Reading hit list

I keep a list called “books to look up”. Had it for years on various digital platforms. Its real title should be “list of things I want to read in heaven”. The heaven in this case is a cool veranda. Where time is meaningless. Intruded only by a mosquito free breeze. Its only other occupants: a Hansi Putuwa (planter’s chair) and a glass of perfectly chilled Elephant House Ginger Beer.

Back to the list. It started as a place to jot mentions of interesting sounding books. It’s grown beyond that into carrying author’s names and fragments of references. I have forgotten why I noted some of the entries. All of them are unread.
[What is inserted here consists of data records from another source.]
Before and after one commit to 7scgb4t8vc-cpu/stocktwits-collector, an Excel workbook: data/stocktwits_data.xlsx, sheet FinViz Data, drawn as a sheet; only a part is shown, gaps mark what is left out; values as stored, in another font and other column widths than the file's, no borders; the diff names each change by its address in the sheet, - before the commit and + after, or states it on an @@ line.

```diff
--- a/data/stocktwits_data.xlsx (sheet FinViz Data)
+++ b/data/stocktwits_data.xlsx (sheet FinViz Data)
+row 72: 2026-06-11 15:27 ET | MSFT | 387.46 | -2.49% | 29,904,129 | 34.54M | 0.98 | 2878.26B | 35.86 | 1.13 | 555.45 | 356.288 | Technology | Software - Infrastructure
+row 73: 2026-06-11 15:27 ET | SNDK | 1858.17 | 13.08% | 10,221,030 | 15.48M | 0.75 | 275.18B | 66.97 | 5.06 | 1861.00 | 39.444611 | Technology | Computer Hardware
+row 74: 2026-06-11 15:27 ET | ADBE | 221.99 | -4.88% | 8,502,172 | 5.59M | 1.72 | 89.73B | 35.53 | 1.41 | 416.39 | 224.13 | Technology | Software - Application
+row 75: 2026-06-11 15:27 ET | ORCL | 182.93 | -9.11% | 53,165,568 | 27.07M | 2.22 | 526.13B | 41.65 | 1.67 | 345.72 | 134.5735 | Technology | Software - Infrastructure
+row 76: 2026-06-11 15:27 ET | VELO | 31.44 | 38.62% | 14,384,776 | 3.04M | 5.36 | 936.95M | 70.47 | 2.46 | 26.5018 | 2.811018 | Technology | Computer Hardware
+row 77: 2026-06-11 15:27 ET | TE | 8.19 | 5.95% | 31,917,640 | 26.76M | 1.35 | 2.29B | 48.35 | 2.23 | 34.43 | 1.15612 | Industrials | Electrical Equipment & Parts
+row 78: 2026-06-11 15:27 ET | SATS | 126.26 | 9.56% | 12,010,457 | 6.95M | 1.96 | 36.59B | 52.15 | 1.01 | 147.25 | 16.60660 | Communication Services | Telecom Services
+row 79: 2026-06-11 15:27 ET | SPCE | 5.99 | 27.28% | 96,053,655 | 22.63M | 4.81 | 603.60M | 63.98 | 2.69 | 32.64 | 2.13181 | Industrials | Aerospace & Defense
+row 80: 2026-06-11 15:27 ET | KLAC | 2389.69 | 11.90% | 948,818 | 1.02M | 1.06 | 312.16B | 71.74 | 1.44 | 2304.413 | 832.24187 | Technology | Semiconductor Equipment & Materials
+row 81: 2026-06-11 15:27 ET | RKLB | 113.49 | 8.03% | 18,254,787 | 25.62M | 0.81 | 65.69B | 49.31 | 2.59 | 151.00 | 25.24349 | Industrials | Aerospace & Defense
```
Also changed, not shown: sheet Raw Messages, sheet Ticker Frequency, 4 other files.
Yet I trust the list. Inclusion in it is based on a single strict criteria: a ring of approval by a nameless voice in my head. Its a picky voice that keeps the list unbloated.

Do you keep such a list? Show me yours. Here’s mine:

The List

  • African Elites in India Robbins, K.X. & McLeod, J.
  • Inside Roman Libraries Book Collections and Their Management in Antiquity George W. Houston
  • works by David Bezmozgis
  • works by A. Igoni Barrett
  • Asiff Hussein, author of Zeylanica: A Study of the Peoples and Languages of Sri Lanka
  • Books by Donald Barthelme (an author I have never read. He got added to the list after I heard a Rushdie reading the short story “Concerning the Body Guard”
  • Michelle Herr’s Dispatches (recommended by David Blacker along time ago)
  • Books by Kurt Anderson:
    • True Believers
    • Heyday
    • Turn of the Century
  • Patrick Leigh Fermor : An Adventure, by Artemis Cooper (recommended in The Economist)
  • Positive Linking : How networks can revolutionise the world. No idea why I added this one. Bet an article in The Economist is to blame
  • ‘Sutton’: America’s 1920s, Bank-Robbing ‘Robin Hood’ by Paul Omerod
  • The Signal and The Noise by Nate Silver
  • Flowers of Hell by Nguyen Chi Thien (discovered via Nguyen Chi Thien’s obituary in The Economist)

9 thoughts on “Reading hit list

  1. The biography on Leigh Fermour is ok, but not great. It does tend to shatter a few illusions on the man. It is best read after The Time of Gifts and Between the Woods and the Water, I think.


    1. Thanks for the reconmendations 🙂 who are the authors of those two title?

      Also added 2 more to the list :

      The Road to Oxiana, Robert Byron

      Shadow of the Silk Road, Colin Thubron


  2. They are both by Leigh Fermor and are the account of his walk from the Hook of Holland to Constantinople.

    Shadow of the Silk Road is not bad, but I would suggest that you add John Man’s Genghis Khan to your list, I found it gripping and I have a feeling you will like it too. If you are interested in British Imperial history I would strongly recommend “Empire” by Niall Ferguson. Charles Allen has also written some very nice books, largely on India under the Raj including “Plain Tales from the Raj”.


      1. ok then. Here goes. Some of these I’ve read, but unlike the old days, haven’t had the time to look for the rest.

        Catch-22 by Joseph Heller
        1984 by George Orwell (found the chance to read it because of school)
        Animal Farm by George Orwell
        Ulysses by James Joyce
        Watership Down by Richard Adams
        No Easy Day by Mark Owen (read)
        Crime and Punishment by Fyodor Dostoyevsky
        A Song of Ice and Fire by R.R.Martin (only followed the TV series)
        Orange is the New Black (same as above)

        and now I’ve added Sutton and Genghis Khan of you guys.


      2. Thank you for sharing 🙂 quite a few classics on the list. Personally Dostoyevsky is too intimidating for me. Any unread favs


Say something - you KNOW you want to

Fill in your details below or click an icon to log in: Logo

You are commenting using your account. Log Out /  Change )

Google+ photo

You are commenting using your Google+ account. Log Out /  Change )

Twitter picture

You are commenting using your Twitter account. Log Out /  Change )

Facebook photo

You are commenting using your Facebook account. Log Out /  Change )


Connecting to %s

This site uses Akismet to reduce spam. Learn how your comment data is processed.